I'm so excited to be apart of this book study this summer. Not just because I love to further develop my professional self, but also because I've hit the Pregnancy Insomnia stage and I need something quiet to do in bed while the hubby sleeps :) Haha! I was up last night reading the first chapter while he snored away. And no, I didn't fall asleep while reading! (Which I normally do) I guess that just goes to show you how exciting and interesting this book is!
So I'm linking up to help inform you about chapter one: "Conferring with Young Mathematicians"
If you haven't read Laney Sammons' first book: Guided Math, you'll definitely want to pick it up! OR you can check out our book study from two years ago! Click on the picture below and you'll want to scroll to the middle of the page to find the links to all of the blogs and chapters :)
So the basis of Guided Math is VERY similar to Guided Reading. You have your whole group instruction, small group, mini lesson, etc. Our book study this summer is going to focus on one small but very important piece of that structure: Math Conferences. Just like in reading, we get to know our readers better when we are one on one with them - asking questions, listening to them talk and think out loud. We have time to get inside their brains! (insert Frankenstein laugh here) That's the gist of Math Conferences as well - but what I'm learning while reading this book is how to make them purposeful.
One big concept that really stuck with me is when Laney compared reading to math. Yes, as a teacher I knew there were lots of similarities on how they should be taught - but not to the level she describes. She goes on to describe reading as this:
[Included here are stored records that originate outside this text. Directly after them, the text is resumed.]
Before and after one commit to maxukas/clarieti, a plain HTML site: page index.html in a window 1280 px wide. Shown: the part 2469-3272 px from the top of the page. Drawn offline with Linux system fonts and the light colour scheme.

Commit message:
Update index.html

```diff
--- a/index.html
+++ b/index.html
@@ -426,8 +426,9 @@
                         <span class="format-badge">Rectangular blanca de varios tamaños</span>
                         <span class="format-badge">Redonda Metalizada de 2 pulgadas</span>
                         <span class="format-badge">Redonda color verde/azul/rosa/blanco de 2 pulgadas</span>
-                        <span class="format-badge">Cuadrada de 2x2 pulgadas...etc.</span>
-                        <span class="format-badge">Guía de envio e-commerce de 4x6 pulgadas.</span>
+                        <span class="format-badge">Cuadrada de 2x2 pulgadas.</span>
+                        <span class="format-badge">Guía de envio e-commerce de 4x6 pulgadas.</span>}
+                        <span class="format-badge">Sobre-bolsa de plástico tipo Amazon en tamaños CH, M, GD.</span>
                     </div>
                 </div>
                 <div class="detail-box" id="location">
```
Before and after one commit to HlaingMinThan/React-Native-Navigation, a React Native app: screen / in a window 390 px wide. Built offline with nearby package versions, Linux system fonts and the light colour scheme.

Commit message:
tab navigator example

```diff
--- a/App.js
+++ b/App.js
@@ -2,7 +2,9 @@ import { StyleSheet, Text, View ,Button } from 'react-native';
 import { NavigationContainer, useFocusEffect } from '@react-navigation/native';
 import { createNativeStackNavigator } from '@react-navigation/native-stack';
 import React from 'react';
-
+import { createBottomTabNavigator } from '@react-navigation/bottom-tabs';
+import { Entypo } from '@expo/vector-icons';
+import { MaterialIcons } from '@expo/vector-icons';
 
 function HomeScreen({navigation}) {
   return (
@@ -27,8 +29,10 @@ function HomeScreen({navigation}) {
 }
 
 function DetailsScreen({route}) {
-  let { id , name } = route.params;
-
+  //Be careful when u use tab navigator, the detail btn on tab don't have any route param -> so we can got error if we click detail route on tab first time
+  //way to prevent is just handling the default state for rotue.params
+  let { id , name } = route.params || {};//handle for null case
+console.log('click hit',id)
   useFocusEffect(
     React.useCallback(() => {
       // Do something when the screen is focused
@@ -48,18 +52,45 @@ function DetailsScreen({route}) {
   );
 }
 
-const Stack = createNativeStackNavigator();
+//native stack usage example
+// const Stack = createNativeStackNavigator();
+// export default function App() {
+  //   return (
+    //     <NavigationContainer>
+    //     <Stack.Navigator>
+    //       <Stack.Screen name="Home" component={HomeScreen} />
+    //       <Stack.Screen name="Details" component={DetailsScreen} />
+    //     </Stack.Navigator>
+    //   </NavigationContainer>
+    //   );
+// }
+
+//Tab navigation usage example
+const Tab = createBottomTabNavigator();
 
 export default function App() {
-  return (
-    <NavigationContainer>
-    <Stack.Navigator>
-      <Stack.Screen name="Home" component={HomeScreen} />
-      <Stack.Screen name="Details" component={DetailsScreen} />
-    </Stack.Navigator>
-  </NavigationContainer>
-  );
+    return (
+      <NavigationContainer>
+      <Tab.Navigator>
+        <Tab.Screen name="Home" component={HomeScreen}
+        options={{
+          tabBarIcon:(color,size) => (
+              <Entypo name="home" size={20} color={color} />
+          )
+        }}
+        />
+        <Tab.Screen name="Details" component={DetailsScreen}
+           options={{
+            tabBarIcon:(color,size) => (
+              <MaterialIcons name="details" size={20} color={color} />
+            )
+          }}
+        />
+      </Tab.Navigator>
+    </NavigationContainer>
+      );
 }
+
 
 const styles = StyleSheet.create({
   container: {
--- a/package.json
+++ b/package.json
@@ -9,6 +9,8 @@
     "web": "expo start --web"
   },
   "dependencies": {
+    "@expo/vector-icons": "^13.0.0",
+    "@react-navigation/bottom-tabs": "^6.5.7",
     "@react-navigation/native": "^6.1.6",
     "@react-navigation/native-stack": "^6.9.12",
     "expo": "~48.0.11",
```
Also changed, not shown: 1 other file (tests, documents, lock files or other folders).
- "Reading is the act of constructing meaning."
- "Reading is a process."
- "Reading is deeply personal and, therefore, varies from reader to reader."
If you stop and think about those points individually - they all apply to math as well. There is so much background knowledge that takes place when it comes to learning math. I can't tell you how many times when teaching the concept of money, I've thought to myself - haven't they been to a store and BOUGHT something (referring to making change). I teach in a high poverty/low income school district - so a lot of my kids lack that piece of important background knowledge. Just like we 'access prior knowledge' in reading lessons - its important to think and do the same in math. But when we're given 30 minutes, 60 minutes, or somewhere in between on a time limit to teach such important skills - its hard to find the time to squeeze everything in.
This is where guided math conferences come into play! They help us develop those important bonds and access each students' thinking and prior knowledge one on one. In order for conferences to be meaningful, Laney states that they must have the following characteristics:
- ..have a purpose
- ..have a predictable structure
- Lines of thinking are pursued w/ students
- Both teachers and students each have conversational roles
- Students are shown that teachers care
She goes on to state that the "major function of the conference - assessment, feedback, and instruction - all are entwined."
Things starting to click now? I definitely had some "ah-ha!" moments last night while reading it all :)
One big piece of chapter one that I loved was the fact that Laney took the time to compare/contrast guided math conferences with two other important structural pieces to show and tell us the difference between them: small group instruction and math interviews.
Basically - to break it down: Math interviews are more for assessment - there is no guidance at the end and no feedback given to the student. Small group instruction includes focus on the group as a whole instead of each individual child's needs. Guided math conferences are geared more towards the student being allowed to work through a problem while the teacher listens and guides, gives feedback, asks questions, gives suggestions, sets goals, and takes notes. There's a lot of difference between each one of these important pieces of instruction. The time they take to implement is also different:
*conferences are about 5 minutes
*interviews are about 10-15 minutes
*small group instruction is about 15 - 20 minutes
(AH! So much good information!)
Laney ends the chapter with a nice visual on the structure of what a Guided Math Conference should look like. I would almost consider this my 'checklist' as I met with each student.
I need to:
- Research the student's understand and skills
- Observe student
- Listen as student answers questions
- ask more questions to get further information
- student does most of talking
- Decide what is needed
- what should be the student's next step
- what has the student done well? (give feedback)
- Teach to student's needs
- use demonstration or guided practice to teach to student's needs
- briefly practice
- Link to the future
- Set goal for next meeting
- student shares/reflects on their learning
If you think about it, that's a lot to do in about 5 minutes and then a lot for the teacher to remember (especially when having 20+ students to do it with each week!) So to help, I've come up with a quick and easy data form that address all of the needs of a guided math conference. It's nothing fancy, but I thought it would help those of us who plan to do guided math and conferences to make sure we're getting in what's important in the conference and also being able to remember what happened at each conference with each student. I plan to print these off ( about 20 per student to begin) and put them in a conference binder with a tab for each student. Easy access and organization and what great data to use and share with parents! Click on the photo below to grab a free copy! (please let me know if the link ever stops working!)
Well, that's chapter one for you! I'd love to hear what your thoughts are! Make sure to leave a comment :) And stay tuned for chapter two soon! Also, check out the linky for other bloggers' takes on Chapter One! Lots of great info to share!